Scan the data below. Pull out each line where "textarea" occurs.

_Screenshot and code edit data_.
[Start of Attachment]
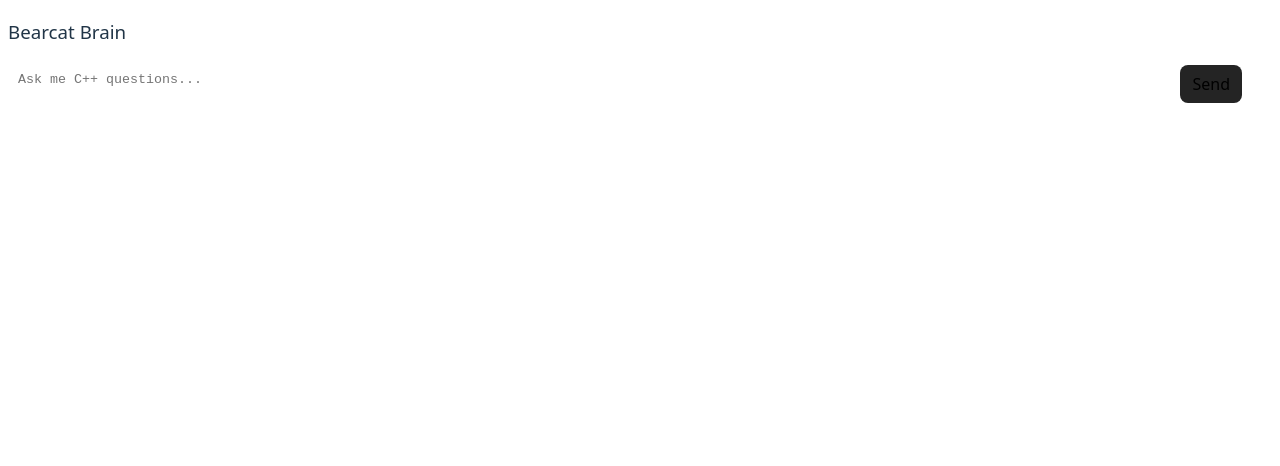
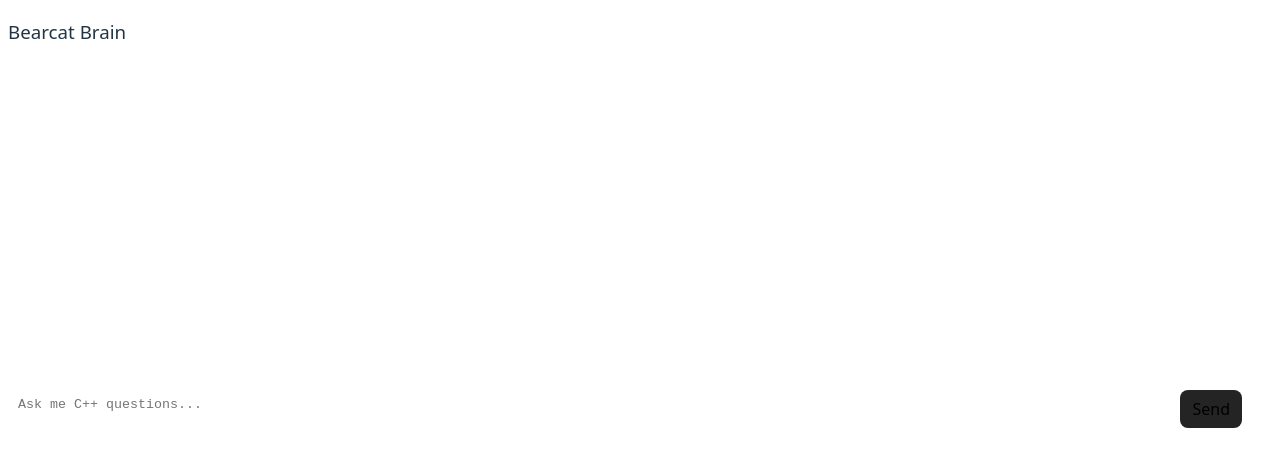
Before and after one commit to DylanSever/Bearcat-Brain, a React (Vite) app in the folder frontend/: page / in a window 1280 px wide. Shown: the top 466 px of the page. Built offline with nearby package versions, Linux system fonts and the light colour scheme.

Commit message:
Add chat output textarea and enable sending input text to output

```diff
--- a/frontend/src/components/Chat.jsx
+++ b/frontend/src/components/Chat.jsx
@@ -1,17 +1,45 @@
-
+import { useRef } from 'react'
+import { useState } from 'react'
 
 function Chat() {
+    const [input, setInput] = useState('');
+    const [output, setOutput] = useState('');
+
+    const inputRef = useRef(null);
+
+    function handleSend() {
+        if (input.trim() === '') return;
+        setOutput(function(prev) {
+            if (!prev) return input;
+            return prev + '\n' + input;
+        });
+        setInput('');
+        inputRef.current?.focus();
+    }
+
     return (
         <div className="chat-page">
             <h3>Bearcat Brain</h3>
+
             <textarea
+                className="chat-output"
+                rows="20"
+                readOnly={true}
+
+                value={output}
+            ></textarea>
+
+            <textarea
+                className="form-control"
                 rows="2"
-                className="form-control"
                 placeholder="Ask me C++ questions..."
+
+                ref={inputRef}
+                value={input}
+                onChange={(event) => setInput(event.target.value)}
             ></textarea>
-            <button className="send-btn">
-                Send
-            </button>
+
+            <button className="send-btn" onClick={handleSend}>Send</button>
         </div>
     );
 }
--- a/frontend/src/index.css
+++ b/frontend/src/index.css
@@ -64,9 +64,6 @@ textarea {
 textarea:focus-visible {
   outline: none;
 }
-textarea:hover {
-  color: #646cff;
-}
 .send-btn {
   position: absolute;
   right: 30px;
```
[End of Attachment]
_Answer space_.
Add chat output textarea and enable sending input text to output
             <textarea
+            ></textarea>
+            <textarea
             ></textarea>
@@ -64,9 +64,6 @@ textarea {
 textarea:focus-visible {
-textarea:hover {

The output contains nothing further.